Instructions to follow →
Everything in the data except the pictures belongs in your answer, copied exactly.

Listed entries →

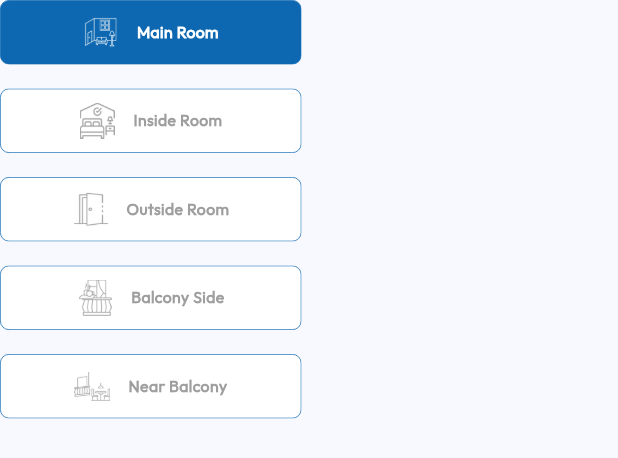
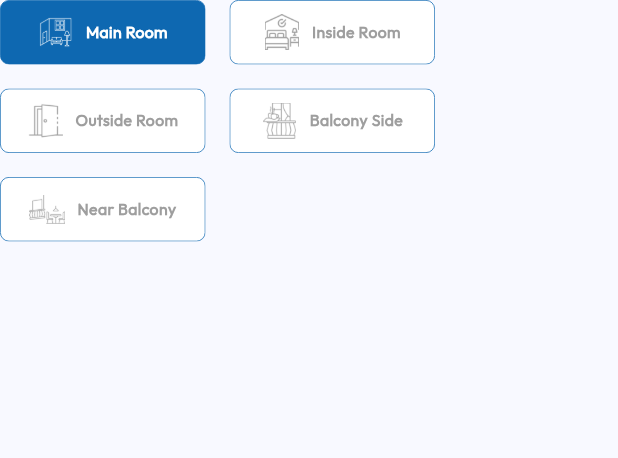
Before and after one commit to MohammedAliDesvtree/kedasrd_desktop, a Flutter app: the CustomTabsList widget shown alone on an empty page, opened directly, on a phone screen of 412 x 824 dp. Shown: the top 458 px of the screen. Run offline on Flutter 3.47's test engine with Material 3 defaults, Android fonts, the phone set to English and light mode, and no system bars; our stand-ins replace animated_custom_dropdown, dotted_border, get, get_storage, widget_and_text_animator; missing offline and left inert: window_manager; accounts and stored records are empty.

Commit message:
1. Update on Responsive 2. Worked on QA's/Clients Feedback

```diff
--- a/lib/controllers/tables_controller.dart
+++ b/lib/controllers/tables_controller.dart
@@ -33,7 +33,7 @@ class TablesController extends GetxController {
     final random = Random();
     randomNumbers = List.generate(
       tableLength,
-      (_) => random.nextInt(10) + 1,
+      (_) => random.nextInt(8) + 1,
     ).obs;
   }
 
--- a/lib/widgets/custom_tabs_list.dart
+++ b/lib/widgets/custom_tabs_list.dart
@@ -73,7 +73,7 @@ class _CustomTabsListState extends State<CustomTabsList> {
                                 borderRadius: BorderRadius.circular(6.0)),
                             child: SizedBox(
                               height: 42.0,
-                              width: 200.0,
+                              width: 136.0,
                               child: Row(
                                 mainAxisAlignment: MainAxisAlignment.center,
                                 children: [
@@ -85,7 +85,7 @@ class _CustomTabsListState extends State<CustomTabsList> {
                                         ? Themes.kWhiteColor
                                         : Themes.kGreyColor,
                                   ),
-                                  const SizedBox(width: 12.0),
+                                  const SizedBox(width: 8.0),
                                   Text(
                                     data["title"],
                                     style: TextStyle(
@@ -111,8 +111,8 @@ class _CustomTabsListState extends State<CustomTabsList> {
                                 color: data["color"] ?? Themes.kPrimaryColor),
                             borderRadius: BorderRadius.circular(4.0)),
                         child: Container(
-                          height: 48.0,
-                          width: widget.width ?? 200.0,
+                          height: 42.0,
+                          width: widget.width ?? 136.0,
                           alignment: Alignment.center,
                           child: Text(
                             data["title"],
--- a/pubspec.yaml
+++ b/pubspec.yaml
@@ -44,6 +44,7 @@ dependencies:
   dotted_border: ^2.1.0
   window_manager: ^0.4.3
   rename_app: ^1.6.2
+  intl: ^0.20.2
 
 dev_dependencies:
   flutter_test:
```
Also changed, not shown: lib/views/regular/regular_view.dart (+10 -22 lines), lib/views/super_market/super_market_view.dart (+9 -17 lines), lib/widgets/header_view.dart (+13 -2 lines).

Result of this task →
Before and after one commit to MohammedAliDesvtree/kedasrd_desktop, a Flutter app: the CustomTabsList widget shown alone on an empty page, opened directly, on a phone screen of 412 x 824 dp. Shown: the top 458 px of the screen. Run offline on Flutter 3.47's test engine with Material 3 defaults, Android fonts, the phone set to English and light mode, and no system bars; our stand-ins replace animated_custom_dropdown, dotted_border, get, get_storage, widget_and_text_animator; missing offline and left inert: window_manager; accounts and stored records are empty.

Commit message:
1. Update on Responsive 2. Worked on QA's/Clients Feedback

```diff
--- a/lib/controllers/tables_controller.dart
+++ b/lib/controllers/tables_controller.dart
@@ -33,7 +33,7 @@ class TablesController extends GetxController {
     final random = Random();
     randomNumbers = List.generate(
       tableLength,
-      (_) => random.nextInt(10) + 1,
+      (_) => random.nextInt(8) + 1,
     ).obs;
   }
 
--- a/lib/widgets/custom_tabs_list.dart
+++ b/lib/widgets/custom_tabs_list.dart
@@ -73,7 +73,7 @@ class _CustomTabsListState extends State<CustomTabsList> {
                                 borderRadius: BorderRadius.circular(6.0)),
                             child: SizedBox(
                               height: 42.0,
-                              width: 200.0,
+                              width: 136.0,
                               child: Row(
                                 mainAxisAlignment: MainAxisAlignment.center,
                                 children: [
@@ -85,7 +85,7 @@ class _CustomTabsListState extends State<CustomTabsList> {
                                         ? Themes.kWhiteColor
                                         : Themes.kGreyColor,
                                   ),
-                                  const SizedBox(width: 12.0),
+                                  const SizedBox(width: 8.0),
                                   Text(
                                     data["title"],
                                     style: TextStyle(
@@ -111,8 +111,8 @@ class _CustomTabsListState extends State<CustomTabsList> {
                                 color: data["color"] ?? Themes.kPrimaryColor),
                             borderRadius: BorderRadius.circular(4.0)),
                         child: Container(
-                          height: 48.0,
-                          width: widget.width ?? 200.0,
+                          height: 42.0,
+                          width: widget.width ?? 136.0,
                           alignment: Alignment.center,
                           child: Text(
                             data["title"],
--- a/pubspec.yaml
+++ b/pubspec.yaml
@@ -44,6 +44,7 @@ dependencies:
   dotted_border: ^2.1.0
   window_manager: ^0.4.3
   rename_app: ^1.6.2
+  intl: ^0.20.2
 
 dev_dependencies:
   flutter_test:
```
Also changed, not shown: lib/views/regular/regular_view.dart (+10 -22 lines), lib/views/super_market/super_market_view.dart (+9 -17 lines), lib/widgets/header_view.dart (+13 -2 lines).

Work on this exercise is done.